Objective: Both atrial natriuretic peptide (ANP) and the dihydropyridine derivative nicardipine lower arterial pressure and induce a shift of plasma fluid from the vascular towards the interstitial compartment. Because some calcium antagonists increase the plasma concentration of ANP, and the effect of ANP on transcapillary fluid shift requires the presence of angiotensin II, we examined the consequences of blocking the ANP and renin-angiotensin systems on the hypotensive and haemoconcentrating effects of nicardipine. Methods: We evaluated the effects of 45-min 0.1 or 1 µg/kg per min nicardipine infusion on arterial pressure and haematocrit in anaesthetized, acutely binephrectomized Sprague-Dawley rats. Results: Infusion of nicardipine resulted in a dose-dependent decrease in arterial pressure. Haematocrit increased by an amount corresponding to the decrease in plasma volume calculated for the relevant dose. In the presence of monoclonal anti-ANP antibodies the nicardipine-induced changes in haematocrit and arterial pressure were not affected. In rats pretreated for 2 weeks with the angiotensin converting enzyme inhibitor enalapril, as well as in rats receiving the angiotensin II receptor antagonist losarían acutely, the nicardipine-induced increase in haematocrit was abolished. In enalapril-treated rats the increase in haematocrit was entirely restored when angiotensin II was infused at a subpressor dose. The nicardipine-induced decrease in arterial pressure was not affected by pharmacological blockade of the renin-angiotensin system. Conclusions: These results demonstrate that the transcapillary shift of fluid induced by nicardipine is independent of ANP and requires the presence of a functional renin-angiotensin system, whereas its hypotensive action is independent of both ANP and angiotensin II.
- Angiotensin converting enzyme inhibition

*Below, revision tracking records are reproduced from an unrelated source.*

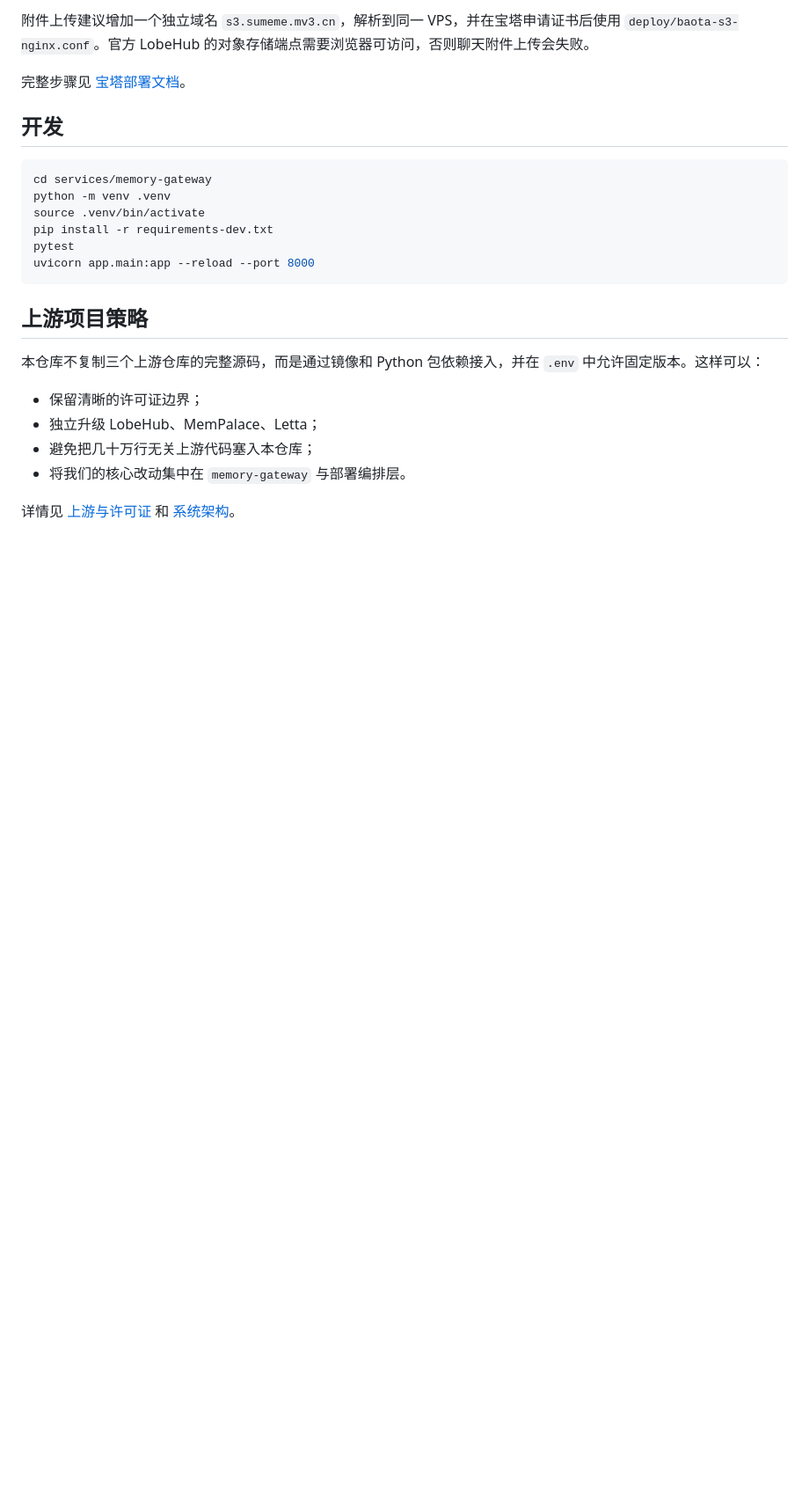
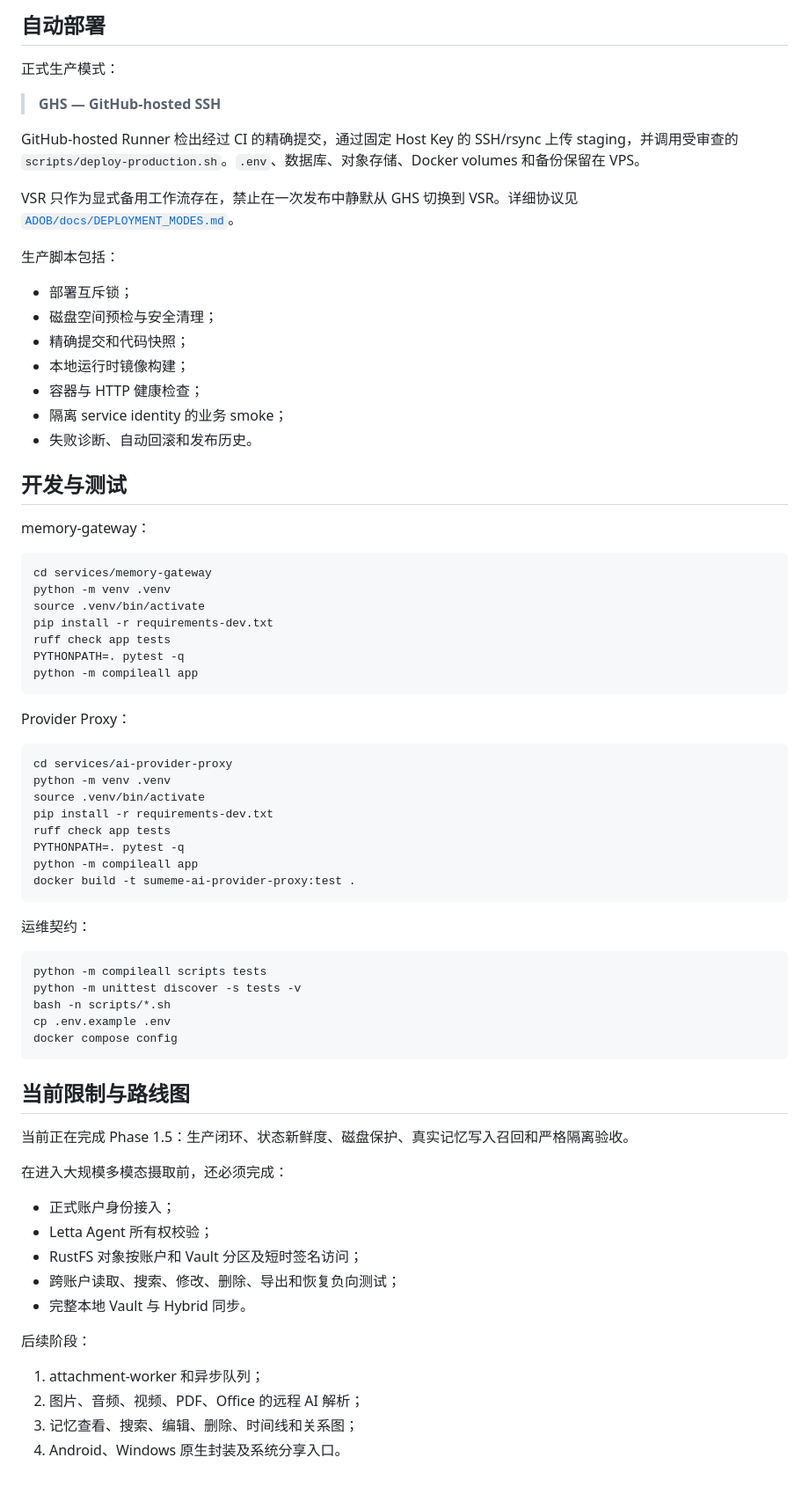
Before and after one commit to b8vipvip/sumeme, a Markdown page: README.md, the part around one of its changes. Shown at 88% size. Drawn GitHub-style; blank space fills up the shorter version.

````diff
--- a/README.md
+++ b/README.md
@@ -85,26 +176,76 @@ curl http://127.0.0.1:8010/health
 
-附件上传建议增加一个独立域名 `s3.sumeme.mv3.cn`，解析到同一 VPS，并在宝塔申请证书后使用 `deploy/baota-s3-nginx.conf`。官方 LobeHub 的对象存储端点需要浏览器可访问，否则聊天附件上传会失败。
+## 自动部署
 
-完整步骤见 [宝塔部署文档](docs/deployment-baota.md)。
+正式生产模式：
 
-## 开发
+> **GHS — GitHub-hosted SSH**
+
+GitHub-hosted Runner 检出经过 CI 的精确提交，通过固定 Host Key 的 SSH/rsync 上传 staging，并调用受审查的 `scripts/deploy-production.sh`。`.env`、数据库、对象存储、Docker volumes 和备份保留在 VPS。
+
+VSR 只作为显式备用工作流存在，禁止在一次发布中静默从 GHS 切换到 VSR。详细协议见 [`ADOB/docs/DEPLOYMENT_MODES.md`](ADOB/docs/DEPLOYMENT_MODES.md)。
+
+生产脚本包括：
+
+- 部署互斥锁；
+- 磁盘空间预检与安全清理；
+- 精确提交和代码快照；
+- 本地运行时镜像构建；
+- 容器与 HTTP 健康检查；
+- 隔离 service identity 的业务 smoke；
+- 失败诊断、自动回滚和发布历史。
+
+## 开发与测试
+
+memory-gateway：
 
 ```bash
 cd services/memory-gateway
 python -m venv .venv
 source .venv/bin/activate
 pip install -r requirements-dev.txt
-pytest
-uvicorn app.main:app --reload --port 8000
+ruff check app tests
+PYTHONPATH=. pytest -q
+python -m compileall app
 ```
 
-## 上游项目策略
+Provider Proxy：
 
-本仓库不复制三个上游仓库的完整源码，而是通过镜像和 Python 包依赖接入，并在 `.env` 中允许固定版本。这样可以：
+```bash
+cd services/ai-provider-proxy
+python -m venv .venv
+source .venv/bin/activate
+pip install -r requirements-dev.txt
+ruff check app tests
+PYTHONPATH=. pytest -q
+python -m compileall app
+docker build -t sumeme-ai-provider-proxy:test .
+```
 
-- 保留清晰的许可证边界；
-- 独立升级 LobeHub、MemPalace、Letta；
-- 避免把几十万行无关上游代码塞入本仓库；
-- 将我们的核心改动集中在 `memory-gateway` 与部署编排层。
+运维契约：
 
-详情见 [上游与许可证](docs/upstreams.md) 和 [系统架构](docs/architecture.md)。
+```bash
+python -m compileall scripts tests
+python -m unittest discover -s tests -v
+bash -n scripts/*.sh
+cp .env.example .env
+docker compose config
+```
+
+## 当前限制与路线图
+
+当前正在完成 Phase 1.5：生产闭环、状态新鲜度、磁盘保护、真实记忆写入召回和严格隔离验收。
+
+在进入大规模多模态摄取前，还必须完成：
+
+- 正式账户身份接入；
+- Letta Agent 所有权校验；
+- RustFS 对象按账户和 Vault 分区及短时签名访问；
+- 跨账户读取、搜索、修改、删除、导出和恢复负向测试；
+- 完整本地 Vault 与 Hybrid 同步。
+
+后续阶段：
+
+1. attachment-worker 和异步队列；
+2. 图片、音频、视频、PDF、Office 的远程 AI 解析；
+3. 记忆查看、搜索、编辑、删除、时间线和关系图；
+4. Android、Windows 原生封装及系统分享入口。
````
Also changed, not shown: other parts of README.md (+127 -36 lines).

- Angiotensin receptor blockade
- Atrial natriuretic peptide
- Monoclonal anti-atrial natriuretic peptide antibodies
- Vascular permeability